"What if toilet training was approached as a skill, like rolling over, sitting, and walking?... It's not magic, it's not psychology, and it's not a trick. It's just a motor skill that your baby needs to have an opportunity to practice." -forward by Barbara Gablehouse, in Early-Start Potty Training by Linda Sonna
In my review of Mayim Bialiks book I mentioned how inspired I was by the chapter on elimination communication. This is something I had heard of before but it seemed so extreme. Isn't using cloth diapers weird enough? From some of the reactions I have gotten from people I think it must be.
When I had heard about elimination communication before I was under the impression that it was an all or nothing thing. That babies do not want to use a diaper so if you want to practice this you never put your baby in a diaper from birth, ever. After reading Mayim's book and her successful experience of starting elimination communication with her 6 month old son I started to wonder if my assumptions were off base.
Turns out I was way off. The whole point is just to introduce the potty to your baby and communicate with your baby about their elimination needs. If you verbally acknowledge that your baby is pooping in their diaper and then change the diaper immediately that is a form of elimination communication as well. Diapers can be a part of the process as much or as little as you are comfortable with. You can practice EC only part time, in the mornings only, or only at home but not in public.

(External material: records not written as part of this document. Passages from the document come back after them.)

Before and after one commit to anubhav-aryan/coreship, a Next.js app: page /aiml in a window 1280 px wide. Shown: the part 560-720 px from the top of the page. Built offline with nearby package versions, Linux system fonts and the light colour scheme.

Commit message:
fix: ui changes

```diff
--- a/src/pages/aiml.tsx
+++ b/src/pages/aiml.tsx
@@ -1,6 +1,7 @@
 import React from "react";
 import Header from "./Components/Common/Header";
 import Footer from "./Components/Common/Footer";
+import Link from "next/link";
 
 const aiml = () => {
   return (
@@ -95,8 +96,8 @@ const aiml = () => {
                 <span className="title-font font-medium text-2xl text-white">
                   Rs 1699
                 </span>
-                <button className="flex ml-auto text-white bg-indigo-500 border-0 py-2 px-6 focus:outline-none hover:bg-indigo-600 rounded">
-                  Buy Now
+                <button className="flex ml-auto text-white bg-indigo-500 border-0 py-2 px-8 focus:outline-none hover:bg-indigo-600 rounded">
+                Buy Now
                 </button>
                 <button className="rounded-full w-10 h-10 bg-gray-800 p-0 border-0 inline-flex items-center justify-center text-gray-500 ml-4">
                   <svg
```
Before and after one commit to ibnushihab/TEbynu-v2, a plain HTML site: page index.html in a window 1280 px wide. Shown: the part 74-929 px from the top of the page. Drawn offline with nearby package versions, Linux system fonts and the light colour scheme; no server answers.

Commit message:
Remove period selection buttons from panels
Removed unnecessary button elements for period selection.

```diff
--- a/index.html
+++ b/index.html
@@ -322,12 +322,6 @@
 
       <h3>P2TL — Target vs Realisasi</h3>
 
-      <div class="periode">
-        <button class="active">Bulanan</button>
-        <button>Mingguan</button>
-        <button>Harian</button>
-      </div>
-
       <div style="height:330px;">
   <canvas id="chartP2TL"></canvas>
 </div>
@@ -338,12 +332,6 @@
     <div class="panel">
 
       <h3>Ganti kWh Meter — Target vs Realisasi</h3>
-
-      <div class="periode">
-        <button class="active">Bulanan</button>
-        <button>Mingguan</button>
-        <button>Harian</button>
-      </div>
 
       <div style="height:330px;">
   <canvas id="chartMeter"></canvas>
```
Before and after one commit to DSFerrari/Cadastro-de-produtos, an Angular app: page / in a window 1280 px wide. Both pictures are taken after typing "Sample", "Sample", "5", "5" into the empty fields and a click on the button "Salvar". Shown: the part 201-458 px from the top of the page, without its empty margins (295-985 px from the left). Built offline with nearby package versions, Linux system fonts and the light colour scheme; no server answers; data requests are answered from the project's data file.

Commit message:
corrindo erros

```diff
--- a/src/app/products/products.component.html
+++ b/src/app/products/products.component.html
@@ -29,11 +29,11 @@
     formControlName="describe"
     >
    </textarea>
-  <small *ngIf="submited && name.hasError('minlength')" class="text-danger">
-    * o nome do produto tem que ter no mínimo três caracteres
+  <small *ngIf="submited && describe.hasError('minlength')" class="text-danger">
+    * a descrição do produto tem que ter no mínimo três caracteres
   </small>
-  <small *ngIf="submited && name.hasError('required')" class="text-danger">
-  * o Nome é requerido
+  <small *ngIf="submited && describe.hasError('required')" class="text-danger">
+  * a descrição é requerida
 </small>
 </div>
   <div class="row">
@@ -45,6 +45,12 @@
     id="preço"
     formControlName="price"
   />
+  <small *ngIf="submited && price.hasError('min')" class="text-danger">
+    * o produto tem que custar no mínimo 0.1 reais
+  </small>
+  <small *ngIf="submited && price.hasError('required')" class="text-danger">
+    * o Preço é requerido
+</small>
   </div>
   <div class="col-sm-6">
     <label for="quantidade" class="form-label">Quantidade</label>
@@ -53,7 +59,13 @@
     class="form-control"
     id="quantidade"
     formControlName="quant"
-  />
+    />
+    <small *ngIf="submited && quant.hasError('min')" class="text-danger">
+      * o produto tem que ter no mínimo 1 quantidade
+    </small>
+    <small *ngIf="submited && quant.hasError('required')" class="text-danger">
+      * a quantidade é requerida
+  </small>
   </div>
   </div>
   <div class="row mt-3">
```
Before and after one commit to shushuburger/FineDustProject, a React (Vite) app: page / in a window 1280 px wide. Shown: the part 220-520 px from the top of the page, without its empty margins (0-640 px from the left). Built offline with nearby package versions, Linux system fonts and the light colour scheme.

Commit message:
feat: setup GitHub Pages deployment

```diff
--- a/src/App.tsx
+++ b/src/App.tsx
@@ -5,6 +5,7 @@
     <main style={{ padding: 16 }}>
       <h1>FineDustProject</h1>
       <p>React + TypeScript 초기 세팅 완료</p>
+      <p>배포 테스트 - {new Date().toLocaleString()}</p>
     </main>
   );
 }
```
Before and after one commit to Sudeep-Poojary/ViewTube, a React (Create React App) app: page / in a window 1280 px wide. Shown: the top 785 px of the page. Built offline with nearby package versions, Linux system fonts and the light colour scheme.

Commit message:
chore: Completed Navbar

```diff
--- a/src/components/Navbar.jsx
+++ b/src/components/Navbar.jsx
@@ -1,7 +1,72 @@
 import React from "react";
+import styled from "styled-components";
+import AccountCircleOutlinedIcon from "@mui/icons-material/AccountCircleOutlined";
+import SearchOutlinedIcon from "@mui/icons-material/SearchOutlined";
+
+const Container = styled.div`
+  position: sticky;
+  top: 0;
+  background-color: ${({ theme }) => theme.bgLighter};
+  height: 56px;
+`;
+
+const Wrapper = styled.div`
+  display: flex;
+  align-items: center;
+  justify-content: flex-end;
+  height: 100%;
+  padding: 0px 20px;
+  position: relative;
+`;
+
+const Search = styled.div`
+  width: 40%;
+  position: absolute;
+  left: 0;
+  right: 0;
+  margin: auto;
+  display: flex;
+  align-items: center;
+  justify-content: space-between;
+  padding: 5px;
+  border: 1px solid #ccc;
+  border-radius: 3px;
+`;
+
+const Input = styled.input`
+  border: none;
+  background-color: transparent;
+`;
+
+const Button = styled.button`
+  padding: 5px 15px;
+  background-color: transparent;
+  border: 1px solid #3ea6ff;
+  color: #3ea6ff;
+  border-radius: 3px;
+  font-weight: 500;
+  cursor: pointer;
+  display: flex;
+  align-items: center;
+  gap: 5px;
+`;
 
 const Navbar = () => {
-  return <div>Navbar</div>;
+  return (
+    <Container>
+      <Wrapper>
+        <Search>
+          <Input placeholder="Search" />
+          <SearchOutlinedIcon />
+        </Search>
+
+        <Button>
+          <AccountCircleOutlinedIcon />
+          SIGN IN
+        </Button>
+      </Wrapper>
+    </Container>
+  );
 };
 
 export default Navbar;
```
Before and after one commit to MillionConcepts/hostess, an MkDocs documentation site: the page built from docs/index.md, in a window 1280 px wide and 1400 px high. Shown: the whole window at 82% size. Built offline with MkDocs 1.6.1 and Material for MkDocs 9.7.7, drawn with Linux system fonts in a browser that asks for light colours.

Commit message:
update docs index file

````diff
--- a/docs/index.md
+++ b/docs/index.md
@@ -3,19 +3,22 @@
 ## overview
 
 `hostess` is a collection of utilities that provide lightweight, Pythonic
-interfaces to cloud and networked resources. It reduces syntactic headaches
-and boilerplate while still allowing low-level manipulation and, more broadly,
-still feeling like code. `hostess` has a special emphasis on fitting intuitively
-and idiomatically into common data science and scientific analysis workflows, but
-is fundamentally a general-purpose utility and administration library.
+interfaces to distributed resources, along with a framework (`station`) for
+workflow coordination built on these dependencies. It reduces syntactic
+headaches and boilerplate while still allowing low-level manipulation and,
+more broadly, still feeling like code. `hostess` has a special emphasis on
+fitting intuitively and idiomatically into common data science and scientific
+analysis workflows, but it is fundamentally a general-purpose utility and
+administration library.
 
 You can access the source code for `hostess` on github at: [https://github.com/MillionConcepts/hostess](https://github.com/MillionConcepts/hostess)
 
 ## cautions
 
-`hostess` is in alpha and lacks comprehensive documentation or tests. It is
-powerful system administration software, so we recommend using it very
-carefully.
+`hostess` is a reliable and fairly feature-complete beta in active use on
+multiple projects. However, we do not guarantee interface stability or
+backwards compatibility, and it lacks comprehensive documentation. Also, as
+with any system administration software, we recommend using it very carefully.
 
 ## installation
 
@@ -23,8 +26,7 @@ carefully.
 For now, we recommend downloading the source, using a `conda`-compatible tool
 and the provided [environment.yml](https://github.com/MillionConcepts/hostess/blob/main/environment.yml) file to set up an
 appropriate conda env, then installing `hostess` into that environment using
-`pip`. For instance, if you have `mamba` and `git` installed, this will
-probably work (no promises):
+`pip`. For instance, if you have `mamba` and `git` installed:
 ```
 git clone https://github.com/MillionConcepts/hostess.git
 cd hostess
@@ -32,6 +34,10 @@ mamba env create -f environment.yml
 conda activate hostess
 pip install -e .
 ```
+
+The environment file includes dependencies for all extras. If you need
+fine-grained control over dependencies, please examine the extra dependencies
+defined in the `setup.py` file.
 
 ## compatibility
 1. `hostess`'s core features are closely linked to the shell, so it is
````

Somehow just the knowledge that I could ease into this practice made it so much more appealing to me. I picked up The Diaper Free Baby by Christine Gross-Loh mostly because it was the only book on the topic I could find at the library. I also found a copy of Early-Start Potty Training by Linda Sonna so I gave that a read too. Both were very helpful.
Believe it or not very young babies can learn to use the potty on que. By simply making a specific sound every time your baby eliminates (psssssss... seems to be the most popular choice) to create an association you can then teach your baby to eliminate when you make that sound. This is how elimination communication works with babies from birth.
When starting a little older the process is basically the same, but in addition to the queuing sound you can also do potty sits at regular intervals or common times when babies (people in fact) need to go, when awakening in the morning or after a nap or after getting out of the car for example. You just communicate with your baby about elimination in whatever way works and hopefully they start tell you when they need to go either with sign language or by crawling towards or even just looking at the potty.
No matter what age you start it is all about introducing the potty and helping your little one become/stay aware of their body and what happens when they eliminate.
This makes a lot of since to me. I communicate with my son about his needs to eat and sleep and take care of these needs in a matter of fact sort of way. Why not handle his elimination needs in a similar way?
So I am introducing the potty to my 7 month old son. We actually started about a month ago.
We are starting super slow. Every morning we spend some diaper free time playing on the floor and if it seems like he might need to go we do a little potty sit and read books and sing songs.
I don't think he really gets it yet but he has gone in his potty a few times and he is comfortable sitting on it so that right there is a good start I think. Honestly if that's all we accomplish until he is walking or even older I think that is a great starting point for potty training so I feelt good about it.
When I see him go rather he is sitting on the potty or not I make the queuing sound and say "you went pee pee!".
I also think it's a good thing to just allow him to be naked. We play and I will hold him or nurse him during this naked time and I think that sends good messages about his body.
I can't help but wonder, what does it say to our kids if we never leave their diaper area exposed for longer than it takes to change a diaper or have a bath? What does it say when we refuse to hold or cuddle our babies unless they are fully clothed? I can't help but think it's good for him and his body image to be held and cuddled and to play while naked in the privacy of our own home.
I think our next step will be to have potty sits at other times of the day. I got him some little underwear and maybe we will try those around the house with a cloth diaper tucked inside so that we will both know immediately when he goes and can communicate about it. This will also help me get a better idea about his patterns and have a better idea when he might need a potty sit.
I want to make sure to keep this process relaxed, if it starts to feel overwhelming we will just cut back or stop altogether. It's just a learning process for both of us, no pressure.
I'm not sure where this practice is going to take us. Maybe he will be toilet independent earlier than he would have been, maybe not. We will see. Either way I think this has been a good experience for us so far.